The downward elbow chop can be thrown in a number of ways. While standing, you can approach the opponent (make sure it is not telegraphed, as you will regret it) with a sharp step before slamming down on the top of the skull. It can also be thrown in a jumping fashion, driven into the skull or face with the help of your downward momentum. Or, if you are technical enough, just as your break out of a clinch.
The Spinning Elbow
Speaking of technical prowess, the spinning elbow is probably not the first elbow strike you should be trying to master. The reason being, it requires a Nak Muay to have an advanced understanding of balance, posture, flexibility, and range, among other qualities. It is an incredibly effective weapon, mostly due to how tricky it can be to predict. If you manage to land it without your opponent expecting it, it can be devastating.
To pull it off, you will need to step out so that your lead leg is crossed by your rear. The strike should be landed by your rear hand, with a twisting motion punctuating the power that is driven into your target. This one will take a lot of practice. Defensively, you should be always open to the possibility of a counter – if you get it wrong – so be careful. If you need any encouragement, there are countless MMA spinning elbow fails out there.

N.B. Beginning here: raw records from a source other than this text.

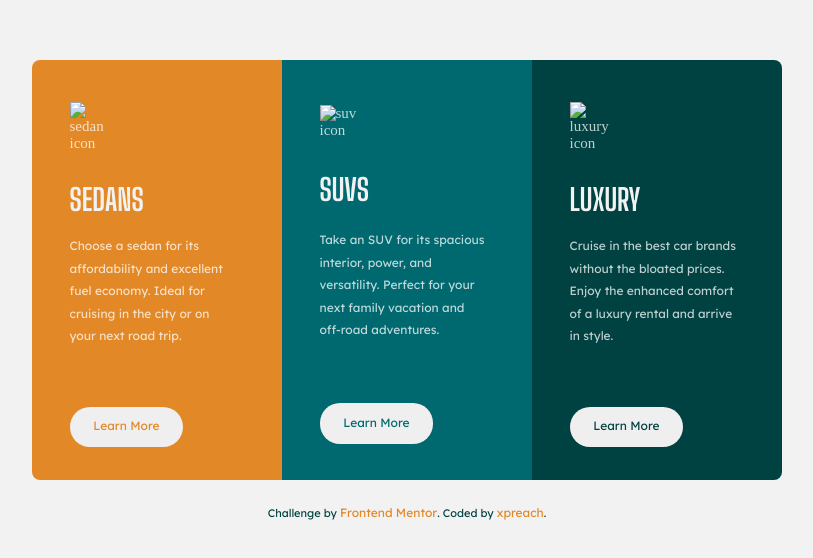
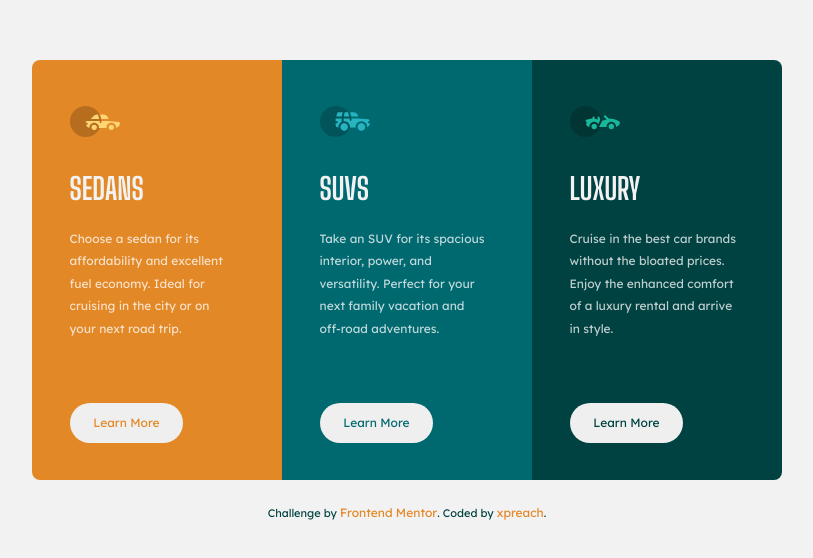
Before and after one commit to StrainzAgent/3-column-preview-card-component-main, a plain HTML site: page index.html in a window 1280 px wide. Shown: the part 110-668 px from the top of the page, without its empty margins (233-1046 px from the left). Drawn offline with Linux system fonts and the light colour scheme; the site is published under a folder, as on GitHub Pages, so addresses that start at the root find nothing.

Commit message:
icons update

```diff
--- a/index.html
+++ b/index.html
@@ -9,7 +9,7 @@
       rel="icon"
       type="image/png"
       sizes="32x32"
-      href="./images/favicon-32x32.png"
+      href="images/favicon-32x32.png"
     />
     <link rel="stylesheet" href="styles.css" />
 
@@ -26,7 +26,7 @@
     <main>
       <div class="container">
         <div class="sedans">
-          <img src="/images/icon-sedans.svg" alt="sedan icon" />
+          <img src="images/icon-sedans.svg" alt="sedan icon" />
           <h1>Sedans</h1>
           <p>
             Choose a sedan for its affordability and excellent fuel economy.
@@ -35,7 +35,7 @@
           <button class="btn">Learn More</button>
         </div>
         <div class="suvs">
-          <img src="/images/icon-suvs.svg" alt="suv icon" />
+          <img src="images/icon-suvs.svg" alt="suv icon" />
           <h1>SUVs</h1>
           <p>
             Take an SUV for its spacious interior, power, and versatility.
@@ -44,7 +44,7 @@
           <button class="btn">Learn More</button>
         </div>
         <div class="luxury">
-          <img src="/images/icon-luxury.svg" alt="luxury icon" />
+          <img src="images/icon-luxury.svg" alt="luxury icon" />
           <h1>Luxury</h1>
           <p>
             Cruise in the best car brands without the bloated prices. Enjoy the
```
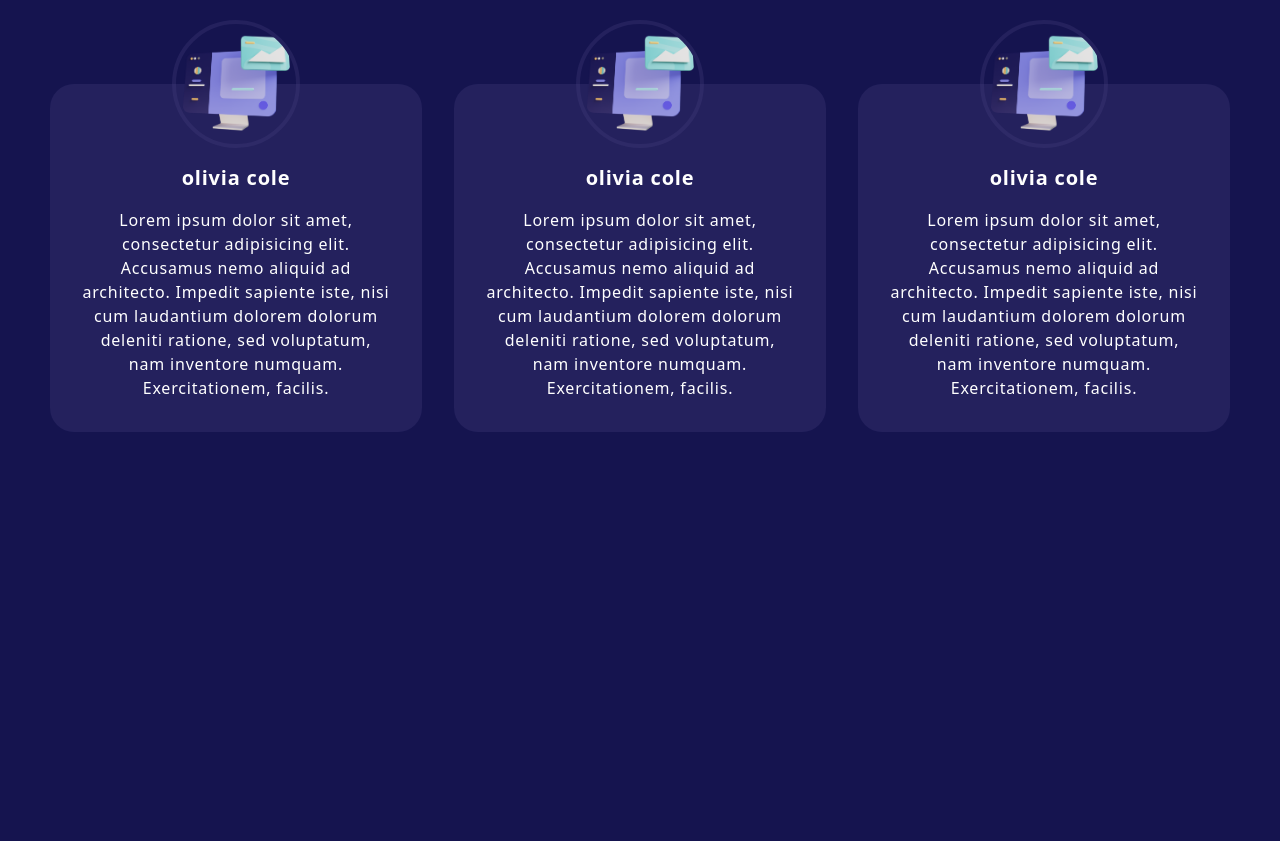
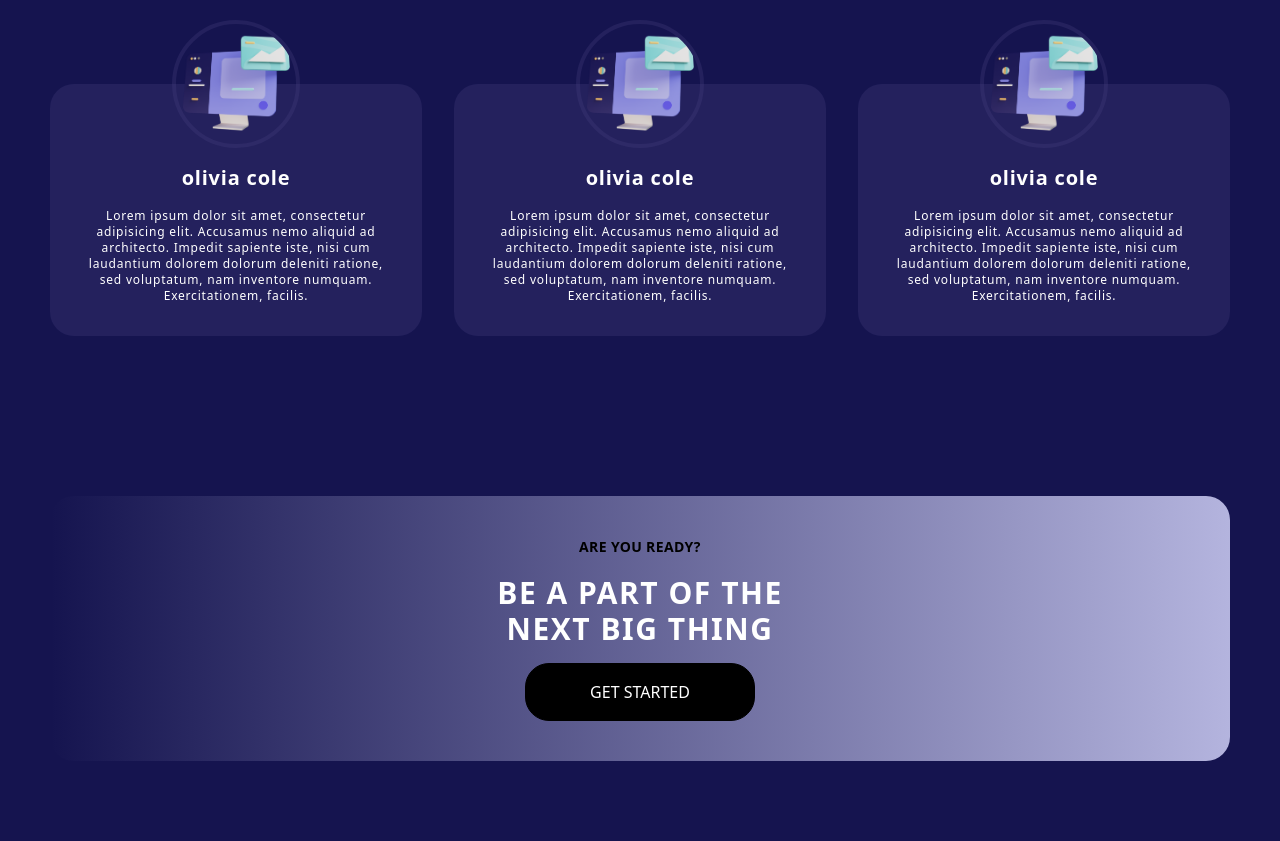
Before and after one commit to EmmyRecent/Krypto, a website: page src/index.html in a window 1280 px wide. Shown: the part 1922-2763 px from the top of the page. Before the commit the page ends 2434 px from the top, so only its background shows below. Drawn offline with nearby package versions, Linux system fonts and the light colour scheme.

Commit message:
Are you ready section done

```diff
--- a/src/index.html
+++ b/src/index.html
@@ -219,8 +219,17 @@
       </section>
 
       <!-- get stated section  -->
-      <section>
+      <section id="getStarted">
+        <div class="container py-20">
+          <div class="text-center bg-gradient-to-r from-color-blue to-color-darkblue rounded-3xl">
+            <div class="p-10">
+              <h2 class="uppercase tracking-wide font-bold text-sm text-color-black leading-relaxed">are you ready?</h2>
+              <h1 class="uppercase tracking-wider font-bold text-3xl mt-4">be a part of the <br> next big thing </h1>
 
+              <button class="mt-4 border border-solid border-color-black py-4 px-16 rounded-3xl bg-color-black uppercase">get started</button>
+            </div>
+          </div>
+        </div>
       </section>
     </main>
 
--- a/tailwind.config.js
+++ b/tailwind.config.js
@@ -10,6 +10,9 @@ module.exports = {
         "color-secondary-dark": "#463F7E4D",
         "color-white": "#fff",
         "color-black": "#000",
+        "color-darkblue": "#B4B4DE",
+        "color-blue": "rgba(132, 132, 223, 0.00)",
+        "color-gradient": "(323deg, #B4B4DE 0%, rgba(132, 132, 223, 0.00) 100%)",
       },
     },
 
```
Also changed, not shown: dist/output.css.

There are fewer strikes in martial arts as absolutely devastating as the elbow. Your options are endless in Muay Thai, but you must always ensure that you are not putting yourself in a position of vulnerability. Technique is everything, after all, so do your homework, drill constantly, and you should see a small improvement each and every time you hit the gym.